Directions for this task: Lines with the word "height": copy all of them from the entries below.
Segment Start: Source data
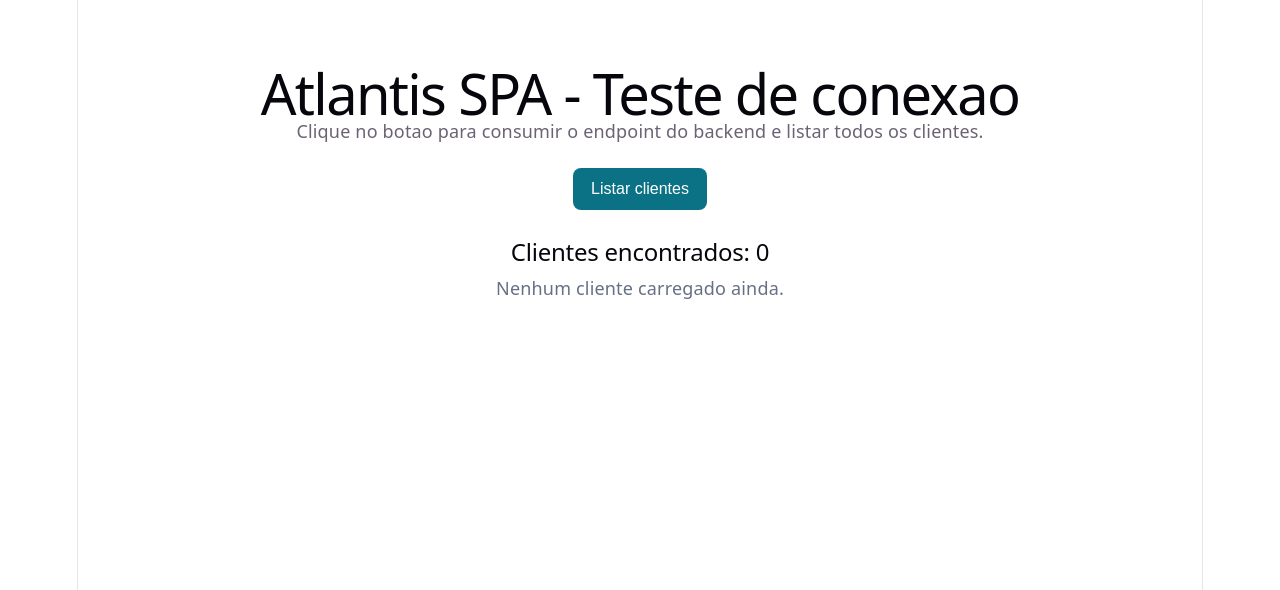
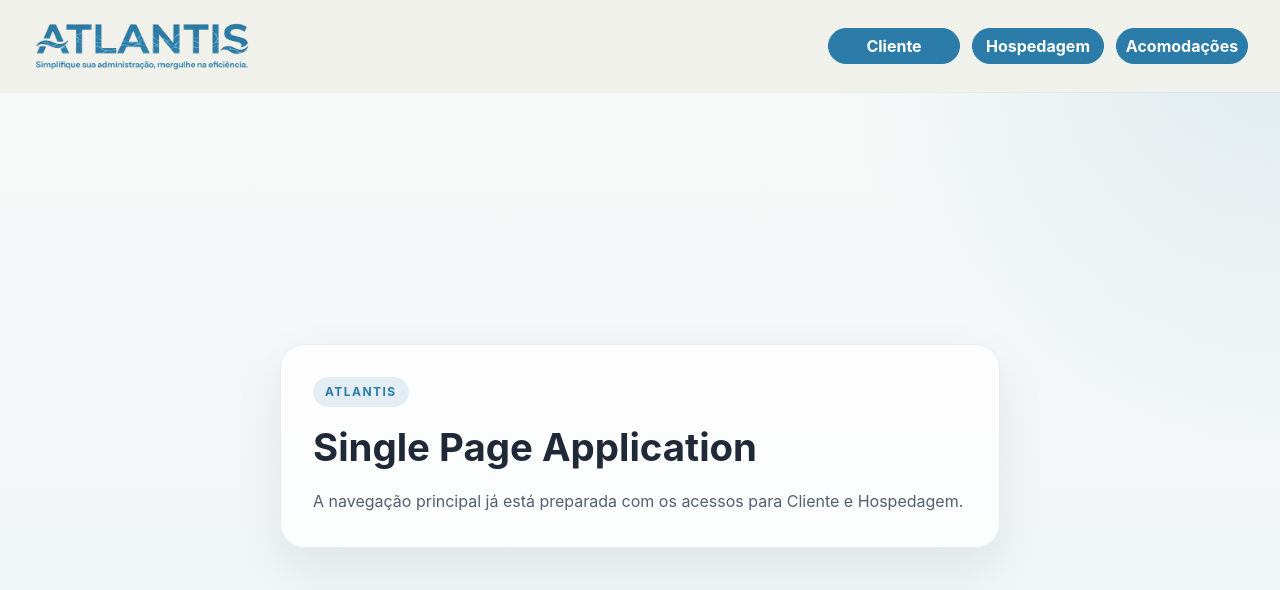
Before and after one commit to SarahBatagioti/AV4-TPII, a React (Vite) app in the folder frontend/: page / in a window 1280 px wide. Shown: the top 590 px of the page. Built offline with nearby package versions, Linux system fonts and the light colour scheme.

Commit message:
feat: adiciona header e botões de navegação

```diff
--- a/frontend/src/App.css
+++ b/frontend/src/App.css
@@ -1,57 +1,138 @@
-.container {
-  max-width: 760px;
-  margin: 48px auto;
-  padding: 0 20px 40px;
+.app-shell {
+  min-height: 100svh;
+  display: flex;
+  flex-direction: column;
+  background:
+    radial-gradient(circle at top right, rgba(43, 124, 168, 0.12), transparent 30%),
+    linear-gradient(180deg, #f8faf8 0%, #eef4f7 100%);
 }
 
-h1 {
-  margin-bottom: 12px;
+.topbar {
+  min-height: 92px;
+  padding: 18px 32px;
+  background-color: #f0f1eb;
+  display: flex;
+  align-items: center;
+  justify-content: space-between;
+  gap: 24px;
+  box-shadow: 0 1px 0 rgba(43, 124, 168, 0.08);
 }
 
-.subtitulo {
-  margin-bottom: 24px;
+.brand {
+  display: inline-flex;
+  align-items: center;
+  text-decoration: none;
 }
 
-button {
-  border: none;
-  border-radius: 8px;
-  padding: 12px 18px;
-  font-size: 16px;
-  cursor: pointer;
-  background-color: #0b7285;
-  color: #ffffff;
+.brand-logo {
+  display: block;
+  width: auto;
+  height: 54px;
+  max-width: min(220px, 42vw);
+  object-fit: contain;
 }
 
-button:disabled {
-  opacity: 0.7;
-  cursor: not-allowed;
+.topbar-actions {
+  display: flex;
+  align-items: center;
+  gap: 12px;
+  flex-wrap: wrap;
+  justify-content: flex-end;
 }
 
-.erro {
-  margin-top: 16px;
-  color: #b42318;
-  font-weight: 600;
+.nav-button {
+  border: 1px solid #2b7ca8;
+  border-radius: 999px;
+  padding: 5px;
+  min-width: 132px;
+  font-size: 16px;
+  font-weight: 700;
+  cursor: pointer;
+  background-color: #2b7ca8;
+  color: #ffffff;
+  transition:
+    transform 0.2s ease,
+    box-shadow 0.2s ease,
+    background-color 0.2s ease;
 }
 
-.lista-clientes {
-  margin-top: 28px;
+.nav-button:hover {
+  background-color: #256d94;
+  box-shadow: 0 10px 22px rgba(43, 124, 168, 0.22);
+  transform: translateY(-1px);
 }
 
-.lista-clientes ul {
-  list-style: none;
-  padding: 0;
-  display: grid;
-  gap: 12px;
+.nav-button:focus-visible,
+.brand:focus-visible {
+  outline: 3px solid rgba(43, 124, 168, 0.35);
+  outline-offset: 4px;
 }
 
-.lista-clientes li {
-  border: 1px solid #d0d5dd;
-  border-radius: 8px;
-  padding: 12px;
+.page-content {
+  flex: 1;
   display: grid;
-  gap: 6px;
+  place-items: center;
+  padding: 32px;
 }
 
-.vazio {
-  color: #667085;
+.hero-card {
+  width: min(720px, 100%);
+  padding: 32px;
+  border-radius: 24px;
+  background: rgba(255, 255, 255, 0.78);
+  border: 1px solid rgba(43, 124, 168, 0.12);
+  box-shadow: 0 20px 50px rgba(15, 23, 42, 0.08);
+  text-align: left;
 }
+
+.eyebrow {
+  display: inline-flex;
+  margin-bottom: 12px;
+  padding: 6px 12px;
+  border-radius: 999px;
+  background: rgba(43, 124, 168, 0.12);
+  color: #2b7ca8;
+  font-size: 12px;
+  font-weight: 700;
+  letter-spacing: 0.12em;
+  text-transform: uppercase;
+}
+
+.hero-card h1 {
+  margin: 0 0 12px;
+  font-size: clamp(2rem, 3vw, 3.2rem);
+}
+
+.hero-card p {
+  max-width: 42rem;
+  margin: 0;
+  color: #52606d;
+  line-height: 1.6;
+}
+
+@media (max-width: 720px) {
+  .topbar {
+    padding: 16px 20px;
+    flex-direction: column;
+    align-items: flex-start;
+  }
+
+  .topbar-actions {
+    width: 100%;
+    justify-content: stretch;
+  }
+
+  .nav-button {
+    flex: 1;
+    min-width: 0;
+  }
+
+  .page-content {
+    padding: 20px;
+  }
+
+  .hero-card {
+    padding: 24px;
+    border-radius: 20px;
+  }
+}
--- a/frontend/src/App.tsx
+++ b/frontend/src/App.tsx
@@ -1,71 +1,21 @@
-import { useState } from 'react'
 import './App.css'
-
-type Cliente = {
-  id: number
-  nome: string
-  nomeSocial: string
-  ehDependente: boolean
-}
+import { Header } from './components/layout/Header'
 
 function App() {
-  const [clientes, setClientes] = useState<Cliente[]>([])
-  const [carregando, setCarregando] = useState(false)
-  const [erro, setErro] = useState<string | null>(null)
+  return (
+    <div className="app-shell">
+      <Header />
 
-  async function listarClientes() {
-    setCarregando(true)
-    setErro(null)
-
-    try {
-      const resposta = await fetch('http://localhost:3333/clientes')
-      if (!resposta.ok) {
-        throw new Error(`Falha ao buscar clientes (status ${resposta.status})`)
-      }
-
-      const dados = (await resposta.json()) as Cliente[]
-      setClientes(dados)
-    } catch (err) {
-      const mensagem = err instanceof Error ? err.message : 'Erro inesperado ao buscar clientes'
-      setErro(mensagem)
-      setClientes([])
-    } finally {
-      setCarregando(false)
-    }
-  }
-
-  return (
-    <main className="container">
-      <h1>Atlantis SPA - Teste de conexao</h1>
-
-      <p className="subtitulo">
-        Clique no botao para consumir o endpoint do backend e listar todos os clientes.
-      </p>
-
-      <button type="button" onClick={listarClientes} disabled={carregando}>
-        {carregando ? 'Carregando...' : 'Listar clientes'}
-      </button>
-
-      {erro && <p className="erro">{erro}</p>}
-
-      <section className="lista-clientes">
-        <h2>Clientes encontrados: {clientes.length}</h2>
-
-        {clientes.length === 0 ? (
-          <p className="vazio">Nenhum cliente carregado ainda.</p>
-        ) : (
-          <ul>
-            {clientes.map((cliente) => (
-              <li key={cliente.id}>
-                <strong>{cliente.nome}</strong>
-                <span>Nome social: {cliente.nomeSocial || '-'}</span>
-                <span>Tipo: {cliente.ehDependente ? 'Dependente' : 'Titular'}</span>
-              </li>
-            ))}
-          </ul>
-        )}
-      </section>
-    </main>
+      <main className="page-content">
+        <section className="hero-card">
+          <span className="eyebrow">Atlantis</span>
+          <h1>Single Page Application</h1>
+          <p>
+            A navegação principal já está preparada com os acessos para Cliente e Hospedagem.
+          </p>
+        </section>
+      </main>
+    </div>
   )
 }
 
--- /dev/null
+++ b/frontend/src/components/layout/AppButton.tsx
@@ -0,0 +1,11 @@
+type AppButtonProps = {
+  label: string
+}
+
+export function AppButton({ label }: AppButtonProps) {
+  return (
+    <button type="button" className="nav-button">
+      {label}
+    </button>
+  )
+}
--- /dev/null
+++ b/frontend/src/components/layout/Header.tsx
@@ -0,0 +1,19 @@
+import logoAtlantis from '../../assets/logoAtlantis.png'
+import { AppButton } from './AppButton'
+import { navigationItems } from './navigation'
+
+export function Header() {
+  return (
+    <header className="topbar">
+      <a className="brand" href="/" aria-label="Atlantis">
+        <img src={logoAtlantis} alt="Logo Atlantis" className="brand-logo" />
+      </a>
+
+      <nav className="topbar-actions" aria-label="Navegação principal">
+        {navigationItems.map((item) => (
+          <AppButton key={item.label} label={item.label} />
+        ))}
+      </nav>
+    </header>
+  )
+}
--- /dev/null
+++ b/frontend/src/components/layout/navigation.ts
@@ -0,0 +1,9 @@
+export type NavigationItem = {
+  label: string
+}
+
+export const navigationItems: NavigationItem[] = [
+  { label: 'Cliente' },
+  { label: 'Hospedagem' },
+  { label: 'Acomodações' },
+]
--- a/frontend/src/index.css
+++ b/frontend/src/index.css
@@ -1,111 +1,40 @@
 :root {
-  --text: #6b6375;
-  --text-h: #08060d;
-  --bg: #fff;
-  --border: #e5e4e7;
-  --code-bg: #f4f3ec;
-  --accent: #aa3bff;
-  --accent-bg: rgba(170, 59, 255, 0.1);
-  --accent-border: rgba(170, 59, 255, 0.5);
-  --social-bg: rgba(244, 243, 236, 0.5);
-  --shadow:
-    rgba(0, 0, 0, 0.1) 0 10px 15px -3px, rgba(0, 0, 0, 0.05) 0 4px 6px -2px;
-
-  --sans: system-ui, 'Segoe UI', Roboto, sans-serif;
-  --heading: system-ui, 'Segoe UI', Roboto, sans-serif;
-  --mono: ui-monospace, Consolas, monospace;
-
-  font: 18px/145% var(--sans);
-  letter-spacing: 0.18px;
-  color-scheme: light dark;
-  color: var(--text);
-  background: var(--bg);
+  font-family: Inter, 'Segoe UI', Roboto, Helvetica, Arial, sans-serif;
+  line-height: 1.5;
+  font-weight: 400;
+  color: #1f2937;
+  background-color: #eef4f7;
   font-synthesis: none;
   text-rendering: optimizeLegibility;
   -webkit-font-smoothing: antialiased;
   -moz-osx-font-smoothing: grayscale;
-
-  @media (max-width: 1024px) {
-    font-size: 16px;
-  }
 }
 
-@media (prefers-color-scheme: dark) {
-  :root {
-    --text: #9ca3af;
-    --text-h: #f3f4f6;
-    --bg: #16171d;
-    --border: #2e303a;
-    --code-bg: #1f2028;
-    --accent: #c084fc;
-    --accent-bg: rgba(192, 132, 252, 0.15);
-    --accent-border: rgba(192, 132, 252, 0.5);
-    --social-bg: rgba(47, 48, 58, 0.5);
-    --shadow:
-      rgba(0, 0, 0, 0.4) 0 10px 15px -3px, rgba(0, 0, 0, 0.25) 0 4px 6px -2px;
-  }
+* {
+  box-sizing: border-box;
+}
 
-  #social .button-icon {
-    filter: invert(1) brightness(2);
-  }
+html {
+  min-width: 320px;
+  background-color: #eef4f7;
 }
 
 #root {
-  width: 1126px;
+  width: 100%;
   max-width: 100%;
-  margin: 0 auto;
-  text-align: center;
-  border-inline: 1px solid var(--border);
   min-height: 100svh;
-  display: flex;
-  flex-direction: column;
-  box-sizing: border-box;
+  margin: 0;
 }
 
 body {
   margin: 0;
+  min-width: 320px;
+  background-color: #eef4f7;
 }
 
-h1,
-h2 {
-  font-family: var(--heading);
-  font-weight: 500;
-  color: var(--text-h);
+button,
+input,
+textarea,
+select {
+  font: inherit;
 }
-
-h1 {
-  font-size: 56px;
-  letter-spacing: -1.68px;
-  margin: 32px 0;
-  @media (max-width: 1024px) {
-    font-size: 36px;
-    margin: 20px 0;
-  }
-}
-h2 {
-  font-size: 24px;
-  line-height: 118%;
-  letter-spacing: -0.24px;
-  margin: 0 0 8px;
-  @media (max-width: 1024px) {
-    font-size: 20px;
-  }
-}
-p {
-  margin: 0;
-}
-
-code,
-.counter {
-  font-family: var(--mono);
-  display: inline-flex;
-  border-radius: 4px;
-  color: var(--text-h);
-}
-
-code {
-  font-size: 15px;
-  line-height: 135%;
-  padding: 4px 8px;
-  background: var(--code-bg);
-}
```
Also changed, not shown: frontend/src/assets/logoAtlantis.png (added).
Segment End: Source data
Solution to the exercise:
+  min-height: 100svh;
+  min-height: 92px;
+  height: 54px;
+  line-height: 1.6;
+  line-height: 1.5;
   min-height: 100svh;
-  line-height: 118%;
-  line-height: 135%;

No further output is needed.